Aims Chronic adventitial and medial infiltration of immune cells play an important role in the pathogenesis of abdominal aortic aneurysms (AAAs). Nicotinic acid (niacin) was shown to inhibit atherosclerosis by activating the anti-inflammatory G protein-coupled receptor GPR109A [also known as hydroxycarboxylic acid receptor 2 (HCA2)] expressed on immune cells, blunting immune activation and adventitial inflammatory cell infiltration. Here, we investigated the role of niacin and GPR109A in regulating AAA formation. Methods Mice were supplemented with niacin or nicotinamide, and AAA was induced by angiotensin II (AngII) infusion or and results calcium chloride (CaCl2) application. Niacin markedly reduced AAA formation in both AngII and CaCl2 models, diminishing adventitial immune cell infiltration, concomitant inflammatory responses, and matrix degradation. Unexpectedly, GPR109A gene deletion did not abrogate the protective effects of niacin against AAA formation, suggesting GPR109A-independent mechanisms. Interestingly, nicotinamide, which does not activate GPR109A, also inhibited AAA formation and phenocopied the effects of niacin. Mechanistically, both niacin and nicotinamide supplementation increased nicotinamide adenine dinucleotide (NADþ) levels and NADþ-dependent Sirt1 activity, which were reduced in AAA tissues. Furthermore, pharmacological inhibition of Sirt1 abrogated the protective effect of nicotinamide against AAA formation. Conclusion Niacin protects against AAA formation independent of GPR109A, most likely by serving as an NADþ precursor. Supplementation of NADþ using nicotinamide-related biomolecules may represent an effective and well-tolerated approach to preventing or treating AAA.

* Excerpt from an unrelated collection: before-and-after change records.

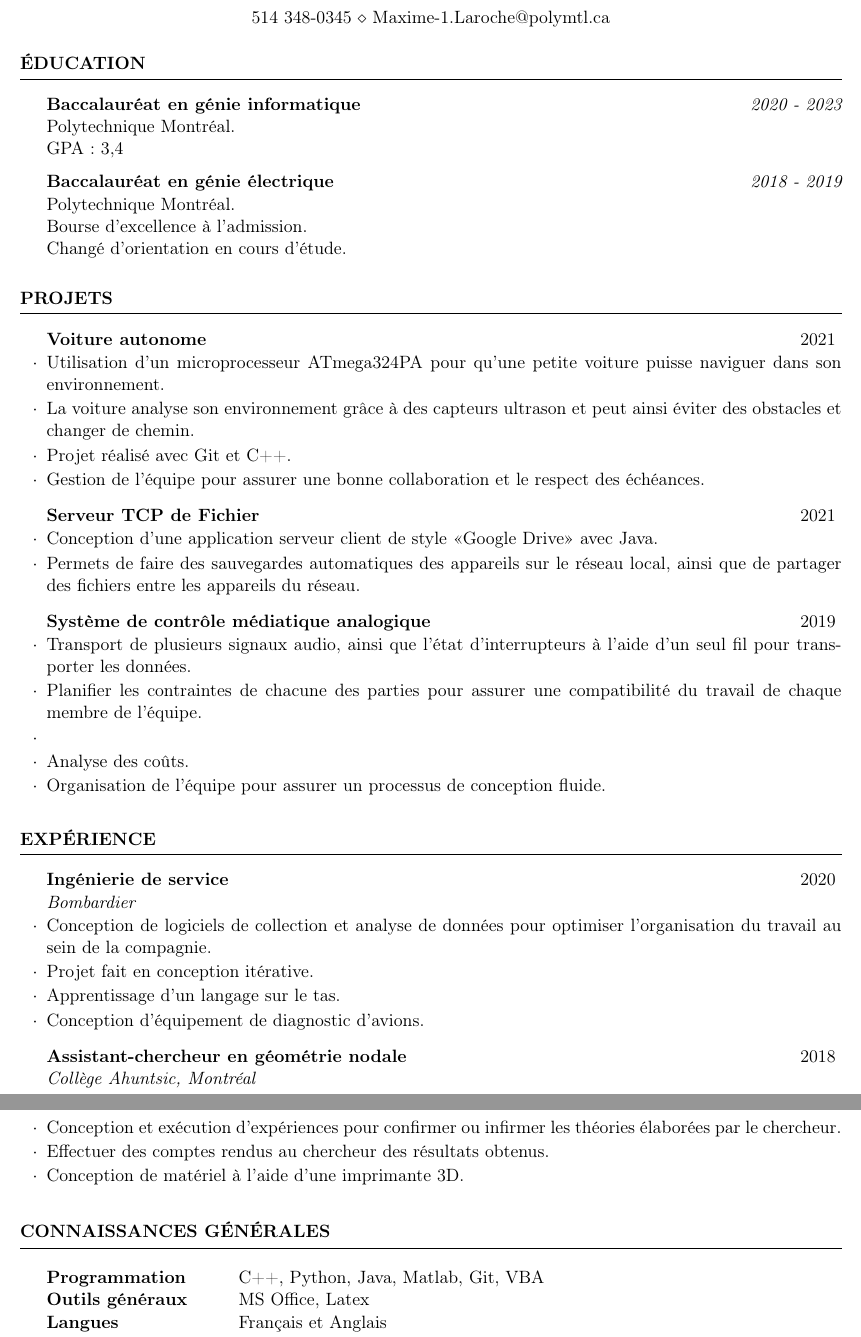
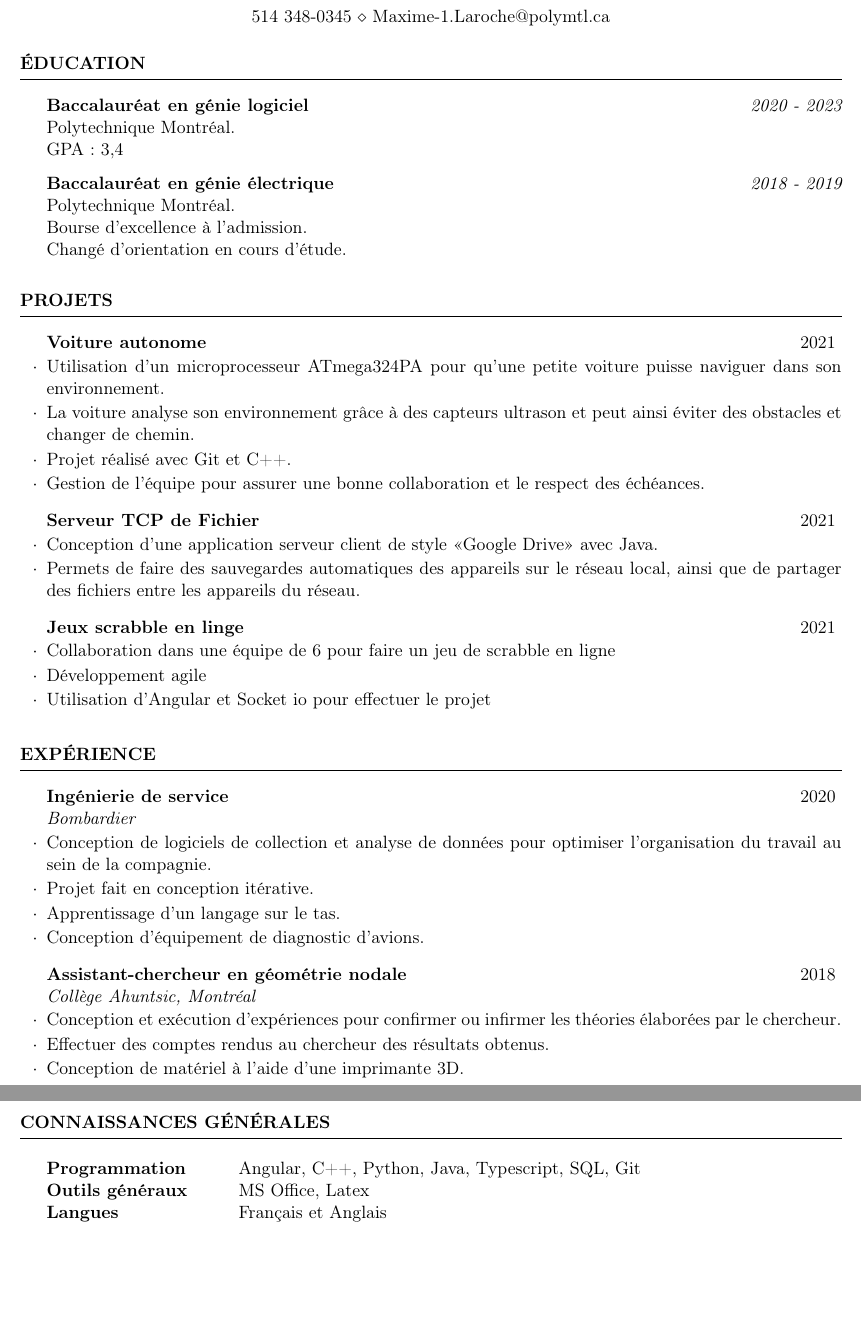
Before and after one commit to MaximeLaroche/Recherche-Stage, a LaTeX CV (CV.tex): two parts of pages 1 and 2 of 2, joined at a grey line, cut so that both start at the same text, the shorter picture padded with empty space. Compiled offline with pdfLaTeX.

Commit message:
2021 update

```diff
--- a/CV.tex
+++ b/CV.tex
@@ -11,10 +11,9 @@
 \address{514 348-0345 \\ Maxime-1.Laroche@polymtl.ca}
 
 \begin{document}
-
 	\begin{rSection}{Éducation}
 
-		{\bf Baccalauréat en génie informatique} \hfill {\em  2020 - 2023}
+		{\bf Baccalauréat en génie logiciel} \hfill {\em  2020 - 2023}
 		\\ Polytechnique Montréal.
 		\\GPA: 3,4
 
@@ -42,21 +41,11 @@
 			\item Conception d'une application serveur client de style «Google Drive» avec Java.
 			\item Permets de faire des sauvegardes automatiques des appareils sur le réseau local, ainsi que de partager des fichiers entre les appareils du réseau.
 		\end{rSubsection}
-
-		\begin{rSubsection}{Système de contrôle médiatique analogique}{2019}{}{}
-			\item   Transport de plusieurs signaux audio, ainsi que l'état d'interrupteurs à l'aide d'un seul fil pour transporter les données.
-			\item Planifier les contraintes de chacune des parties pour assurer une compatibilité du travail de chaque membre de l'équipe.
-			\item \item  Analyse des coûts.
-			\item Organisation de l'équipe pour assurer un processus de conception fluide.
+		\begin{rSubsection}{Jeux scrabble en linge}{2021}{}{}
+			\item   Collaboration dans une équipe de 6 pour faire un jeu de scrabble en ligne
+			\item Développement agile
+			\item Utilisation d'Angular et Socket io pour effectuer le projet
 		\end{rSubsection}
-
-
-		% \begin{rSubsection}{Conception et réalisation d’un jeu de roulette }{2018}{}{}
-		% 	\item  Recherche de solutions en collaboration avec une équipe de cinq personnes pour la réalisation du jeu.
-		% 	\item  Analyse des coûts.
-		% 	\item Organisation de l'équipe pour assurer un processus de conception fluide.
-		% \end{rSubsection}
-
 
 	\end{rSection}
 
@@ -93,7 +73,7 @@
 	\begin{rSection}{Connaissances générales}
 
 		\begin{tabular}{ @{} >{\bfseries}l @{\hspace{6ex}} l }
-			Programmation \              & C++, Python, Java, Matlab, Git, VBA \\
+			Programmation \              & Angular, C++, Python, Java, Typescript, SQL, Git \\
 			Outils généraux                 & MS Office, Latex \\
 			Langues & Français et Anglais
 		\end{tabular}
```
Also changed, not shown: CV.tex (9 more changed lines).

- Abdominal aortic aneurysm
- Nicotinic acid
ASJC Scopus subject areas
- Cardiology and Cardiovascular Medicine
- Physiology (medical)